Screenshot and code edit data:
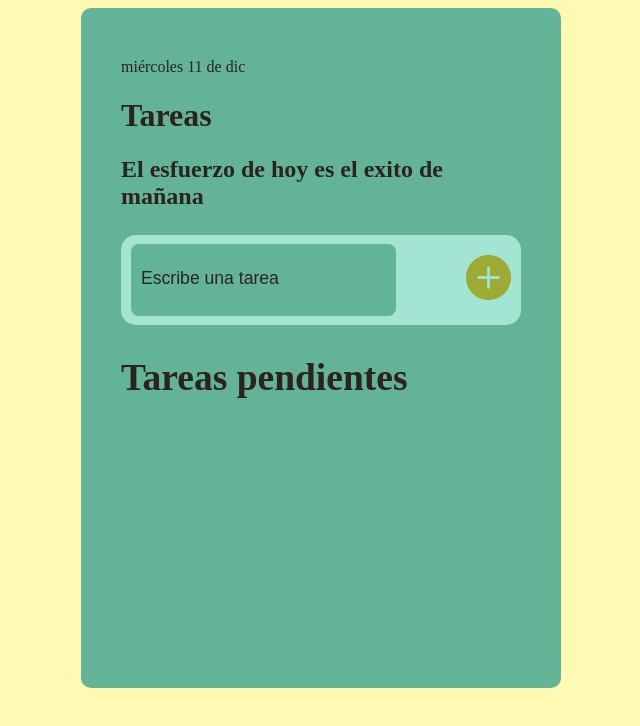
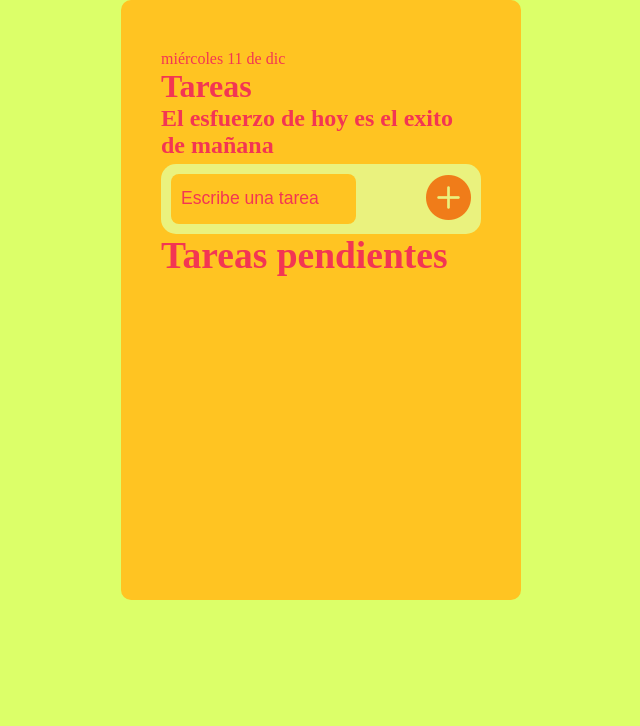
Before and after one commit to Virjinia-isc/Tareas, a plain HTML site: page index.html in a window 1280 px wide. Shown: the whole page, without its empty margins (319-959 px from the left). Drawn offline with nearby package versions, Linux system fonts and the light colour scheme; a web font is replaced by a local one.

Commit message:
Actualización
Este sirve mejor

```diff
--- a/index.html
+++ b/index.html
@@ -6,7 +6,7 @@
     <meta name="viewport" content="width=device-width, initial-scale=1.0">
 
     <link rel="stylesheet" href="style.css">
-    <!-- icono bootstrap -->
+    <!-- Icono bootstrap -->
     <link rel="stylesheet" href="https://cdn.jsdelivr.net/npm/bootstrap-icons@1.11.3/font/bootstrap-icons.min.css">
     <!-- Google fonts -->
     <link rel="preconnect" href="https://fonts.googleapis.com">
@@ -14,25 +14,23 @@
     <link href="https://fonts.googleapis.com/css2?family=Parkinsans:wght@300..800&display=swap" rel="stylesheet">
     <title>Tareas</title>
 </head>
-
 <body>
     <!--Encabezado del sitio -->
     <div class="contenedor">
         <div class="encabezado">
-            <div id="fecha">
-
-            </div>
+            <div id="fecha"></div>
             <h1>Tareas</h1>
             <h2>El esfuerzo de hoy es el exito de mañana</h2>
         </div>
+
         <div class="agregar">
             <input type="text" id="input" placeholder="Escribe una tarea">
-            <i id="bontonAgregar" class="bi bi-plus-circle-fill"></i>
+            <i id="botonAgregar" class="bi bi-plus-circle-fill"></i>
         </div>
+
         <div class="tareas">
             <h2>Tareas pendientes</h2>
             <ul id="lista">
-
             </ul>
         </div>
     </div>
--- a/main.js
+++ b/main.js
@@ -51,20 +51,21 @@ function agregarTarea(tarea, id, hecho, eliminar) {
   if (eliminar) {
     return;
   }
+
   const realizado = hecho ? check : uncheck;
   const LINE = hecho ? tachado : "";
-  const elemento = ` <li id="elemento">
-    <i id="${id}" data="hecho" class="bi ${realizado}"></i>
-    <p class="tarea-lista text ${LINE}">${tarea}</p>
-    <i id="${id}" data="eliminar" class="bi bi-x"></i>
-</li> `;
+  const elemento = `<li id="elemento">
+  <i id="${id}" data="hecho" class="bi ${realizado}"></i>
+  <p class="tarea-lista text ${LINE}">${tarea}</p>
+  <i id="${id}" data="eliminar" class="bi bi-x"></i>
+  </li> `;
   lista.insertAdjacentHTML("beforeend", elemento);
 }
 
 function tareaRealizada(element) {
-  element.classlist.toggle(check);
-  element.classlist.toggle(uncheck);
-  element.parentNode.querySelector(".text").classlist.toggle(tachado);
+  element.classList.toggle(check);
+  element.classList.toggle(uncheck);
+  element.parentNode.querySelector(".text").classList.toggle(tachado);
   LIST[element.id].realizado = LIST[element.id].realizado ? false : true;
 }
 function tareaEliminada(element) {
@@ -86,6 +87,7 @@ botonAgregar.addEventListener("click", () => {
     input.value = "";
   }
 });
+
 lista.addEventListener("click", function (event) {
   const element = event.target;
   const elementData = element.attributes.data.value;
--- a/style.css
+++ b/style.css
@@ -1,11 +1,15 @@
 :root{
-    --color-primario: #9dab34;
-    --color-secundario: #63b397;
-    --color-bg: #a2e5d2;
-    --bg: #fffab3;
+    --color-primario: #f07c19;
+    --color-secundario: #ffc422;
+    --color-bg: #eaf27e;
+    --bg: #dcff69;
     --text-size: 1.5rem;
-    --color-text: #2c2321;
-
+    --color-text: #f33653;
+}
+*{
+    margin: 0;
+    padding: 0;
+    box-sizing: border-box;
 }
 body{
     font-family: "Parkinsans", serif;
@@ -79,5 +83,5 @@ body{
 }
 .tachado{
     text-decoration: line-through;
-    color: #63b397;
+    color: #efd8ef;
 }
```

Your assignment |
Could you copy every record above exactly, leaving out the pictures?

Solution |
Before and after one commit to Virjinia-isc/Tareas, a plain HTML site: page index.html in a window 1280 px wide. Shown: the whole page, without its empty margins (319-959 px from the left). Drawn offline with nearby package versions, Linux system fonts and the light colour scheme; a web font is replaced by a local one.

Commit message:
Actualización
Este sirve mejor

```diff
--- a/index.html
+++ b/index.html
@@ -6,7 +6,7 @@
     <meta name="viewport" content="width=device-width, initial-scale=1.0">
 
     <link rel="stylesheet" href="style.css">
-    <!-- icono bootstrap -->
+    <!-- Icono bootstrap -->
     <link rel="stylesheet" href="https://cdn.jsdelivr.net/npm/bootstrap-icons@1.11.3/font/bootstrap-icons.min.css">
     <!-- Google fonts -->
     <link rel="preconnect" href="https://fonts.googleapis.com">
@@ -14,25 +14,23 @@
     <link href="https://fonts.googleapis.com/css2?family=Parkinsans:wght@300..800&display=swap" rel="stylesheet">
     <title>Tareas</title>
 </head>
-
 <body>
     <!--Encabezado del sitio -->
     <div class="contenedor">
         <div class="encabezado">
-            <div id="fecha">
-
-            </div>
+            <div id="fecha"></div>
             <h1>Tareas</h1>
             <h2>El esfuerzo de hoy es el exito de mañana</h2>
         </div>
+
         <div class="agregar">
             <input type="text" id="input" placeholder="Escribe una tarea">
-            <i id="bontonAgregar" class="bi bi-plus-circle-fill"></i>
+            <i id="botonAgregar" class="bi bi-plus-circle-fill"></i>
         </div>
+
         <div class="tareas">
             <h2>Tareas pendientes</h2>
             <ul id="lista">
-
             </ul>
         </div>
     </div>
--- a/main.js
+++ b/main.js
@@ -51,20 +51,21 @@ function agregarTarea(tarea, id, hecho, eliminar) {
   if (eliminar) {
     return;
   }
+
   const realizado = hecho ? check : uncheck;
   const LINE = hecho ? tachado : "";
-  const elemento = ` <li id="elemento">
-    <i id="${id}" data="hecho" class="bi ${realizado}"></i>
-    <p class="tarea-lista text ${LINE}">${tarea}</p>
-    <i id="${id}" data="eliminar" class="bi bi-x"></i>
-</li> `;
+  const elemento = `<li id="elemento">
+  <i id="${id}" data="hecho" class="bi ${realizado}"></i>
+  <p class="tarea-lista text ${LINE}">${tarea}</p>
+  <i id="${id}" data="eliminar" class="bi bi-x"></i>
+  </li> `;
   lista.insertAdjacentHTML("beforeend", elemento);
 }
 
 function tareaRealizada(element) {
-  element.classlist.toggle(check);
-  element.classlist.toggle(uncheck);
-  element.parentNode.querySelector(".text").classlist.toggle(tachado);
+  element.classList.toggle(check);
+  element.classList.toggle(uncheck);
+  element.parentNode.querySelector(".text").classList.toggle(tachado);
   LIST[element.id].realizado = LIST[element.id].realizado ? false : true;
 }
 function tareaEliminada(element) {
@@ -86,6 +87,7 @@ botonAgregar.addEventListener("click", () => {
     input.value = "";
   }
 });
+
 lista.addEventListener("click", function (event) {
   const element = event.target;
   const elementData = element.attributes.data.value;
--- a/style.css
+++ b/style.css
@@ -1,11 +1,15 @@
 :root{
-    --color-primario: #9dab34;
-    --color-secundario: #63b397;
-    --color-bg: #a2e5d2;
-    --bg: #fffab3;
+    --color-primario: #f07c19;
+    --color-secundario: #ffc422;
+    --color-bg: #eaf27e;
+    --bg: #dcff69;
     --text-size: 1.5rem;
-    --color-text: #2c2321;
-
+    --color-text: #f33653;
+}
+*{
+    margin: 0;
+    padding: 0;
+    box-sizing: border-box;
 }
 body{
     font-family: "Parkinsans", serif;
@@ -79,5 +83,5 @@ body{
 }
 .tachado{
     text-decoration: line-through;
-    color: #63b397;
+    color: #efd8ef;
 }
```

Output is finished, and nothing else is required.